>>>

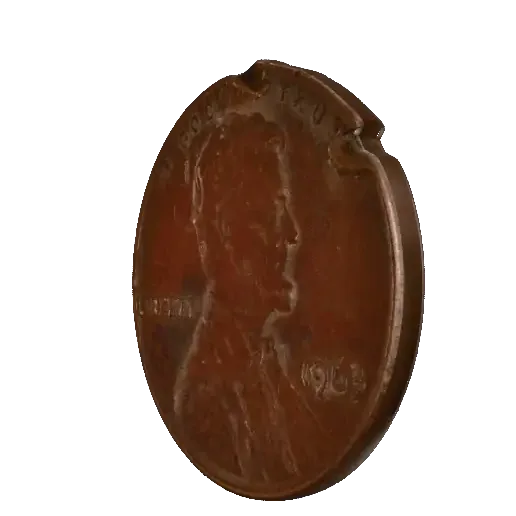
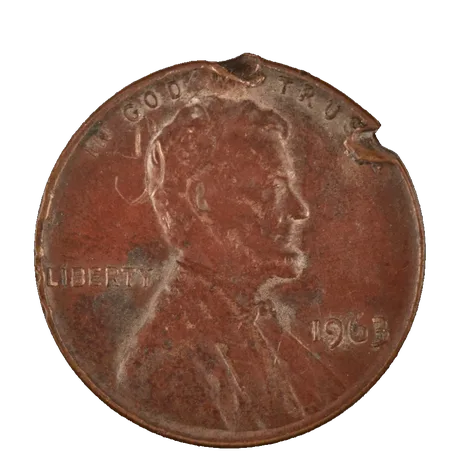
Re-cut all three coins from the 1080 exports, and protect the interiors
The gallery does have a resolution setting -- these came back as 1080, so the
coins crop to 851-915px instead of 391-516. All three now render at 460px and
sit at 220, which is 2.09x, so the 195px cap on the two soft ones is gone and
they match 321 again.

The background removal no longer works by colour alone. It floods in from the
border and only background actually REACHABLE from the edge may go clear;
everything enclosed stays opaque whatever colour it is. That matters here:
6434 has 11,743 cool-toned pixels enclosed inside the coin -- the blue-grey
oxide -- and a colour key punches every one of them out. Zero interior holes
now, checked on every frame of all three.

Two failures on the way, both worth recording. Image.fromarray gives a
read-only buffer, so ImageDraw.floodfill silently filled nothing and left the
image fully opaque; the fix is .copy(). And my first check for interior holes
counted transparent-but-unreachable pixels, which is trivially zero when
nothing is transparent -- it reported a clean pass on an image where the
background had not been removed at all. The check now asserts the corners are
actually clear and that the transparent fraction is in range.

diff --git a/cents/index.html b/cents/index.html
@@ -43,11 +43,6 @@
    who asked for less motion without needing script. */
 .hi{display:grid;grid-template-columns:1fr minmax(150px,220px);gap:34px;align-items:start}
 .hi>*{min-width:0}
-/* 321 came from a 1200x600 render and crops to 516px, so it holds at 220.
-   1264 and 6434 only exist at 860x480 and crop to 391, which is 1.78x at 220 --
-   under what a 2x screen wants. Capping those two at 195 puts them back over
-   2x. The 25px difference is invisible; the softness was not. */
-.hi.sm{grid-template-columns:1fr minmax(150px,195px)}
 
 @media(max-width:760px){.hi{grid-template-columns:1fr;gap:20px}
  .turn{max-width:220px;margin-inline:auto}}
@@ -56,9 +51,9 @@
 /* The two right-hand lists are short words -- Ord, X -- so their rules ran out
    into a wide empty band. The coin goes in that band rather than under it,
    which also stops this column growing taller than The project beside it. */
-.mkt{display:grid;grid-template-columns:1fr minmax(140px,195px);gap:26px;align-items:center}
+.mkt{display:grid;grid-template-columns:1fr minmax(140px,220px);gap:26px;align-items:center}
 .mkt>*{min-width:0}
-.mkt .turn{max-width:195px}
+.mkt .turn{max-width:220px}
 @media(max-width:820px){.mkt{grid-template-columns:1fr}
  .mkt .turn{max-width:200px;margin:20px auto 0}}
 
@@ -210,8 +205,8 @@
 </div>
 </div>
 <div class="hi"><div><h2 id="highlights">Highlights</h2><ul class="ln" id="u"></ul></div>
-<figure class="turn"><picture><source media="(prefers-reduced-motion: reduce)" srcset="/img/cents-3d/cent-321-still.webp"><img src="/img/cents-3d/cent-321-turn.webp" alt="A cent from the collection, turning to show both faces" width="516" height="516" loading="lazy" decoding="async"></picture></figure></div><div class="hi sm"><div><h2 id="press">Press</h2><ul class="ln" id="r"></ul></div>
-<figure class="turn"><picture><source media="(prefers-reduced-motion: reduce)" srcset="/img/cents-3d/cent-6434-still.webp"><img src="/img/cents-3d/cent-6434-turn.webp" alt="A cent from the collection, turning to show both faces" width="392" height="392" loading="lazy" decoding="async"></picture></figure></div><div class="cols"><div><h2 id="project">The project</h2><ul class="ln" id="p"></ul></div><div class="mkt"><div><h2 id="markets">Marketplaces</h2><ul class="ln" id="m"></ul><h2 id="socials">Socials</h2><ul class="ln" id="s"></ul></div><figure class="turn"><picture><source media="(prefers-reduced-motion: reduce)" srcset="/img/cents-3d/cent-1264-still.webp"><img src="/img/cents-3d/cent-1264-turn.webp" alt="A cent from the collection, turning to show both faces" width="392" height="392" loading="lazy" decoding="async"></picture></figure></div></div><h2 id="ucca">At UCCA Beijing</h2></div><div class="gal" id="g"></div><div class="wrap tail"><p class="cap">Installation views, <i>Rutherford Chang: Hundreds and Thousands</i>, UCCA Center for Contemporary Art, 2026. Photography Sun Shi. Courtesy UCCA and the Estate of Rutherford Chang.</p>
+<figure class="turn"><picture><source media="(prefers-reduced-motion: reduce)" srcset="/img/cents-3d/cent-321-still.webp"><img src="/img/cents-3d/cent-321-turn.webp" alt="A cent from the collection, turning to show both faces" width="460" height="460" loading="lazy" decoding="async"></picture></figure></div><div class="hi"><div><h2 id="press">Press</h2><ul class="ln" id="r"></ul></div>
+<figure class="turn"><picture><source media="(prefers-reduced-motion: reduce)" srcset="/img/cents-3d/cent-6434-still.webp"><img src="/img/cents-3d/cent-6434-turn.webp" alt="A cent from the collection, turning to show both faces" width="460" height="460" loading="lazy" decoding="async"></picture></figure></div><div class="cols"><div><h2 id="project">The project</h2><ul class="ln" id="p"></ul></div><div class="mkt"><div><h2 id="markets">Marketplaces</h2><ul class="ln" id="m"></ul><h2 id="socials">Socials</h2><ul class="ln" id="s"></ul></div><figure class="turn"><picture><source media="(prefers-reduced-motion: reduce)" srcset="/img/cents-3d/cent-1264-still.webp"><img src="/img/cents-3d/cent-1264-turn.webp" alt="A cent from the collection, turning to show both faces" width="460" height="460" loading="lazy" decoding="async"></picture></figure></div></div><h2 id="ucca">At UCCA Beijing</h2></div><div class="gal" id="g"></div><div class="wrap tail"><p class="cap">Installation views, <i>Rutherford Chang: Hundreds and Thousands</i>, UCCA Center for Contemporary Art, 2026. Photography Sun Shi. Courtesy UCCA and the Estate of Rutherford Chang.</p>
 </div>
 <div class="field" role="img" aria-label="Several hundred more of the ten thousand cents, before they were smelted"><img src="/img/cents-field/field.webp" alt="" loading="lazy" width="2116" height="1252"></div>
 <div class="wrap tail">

<<<

» **ABOUT THIS EXERCISE**
In the lines above, find the word "enclosed" and copy each line that contains it.

» **SOLVED PROBLEM**
everything enclosed stays opaque whatever colour it is. That matters here:
6434 has 11,743 cool-toned pixels enclosed inside the coin -- the blue-grey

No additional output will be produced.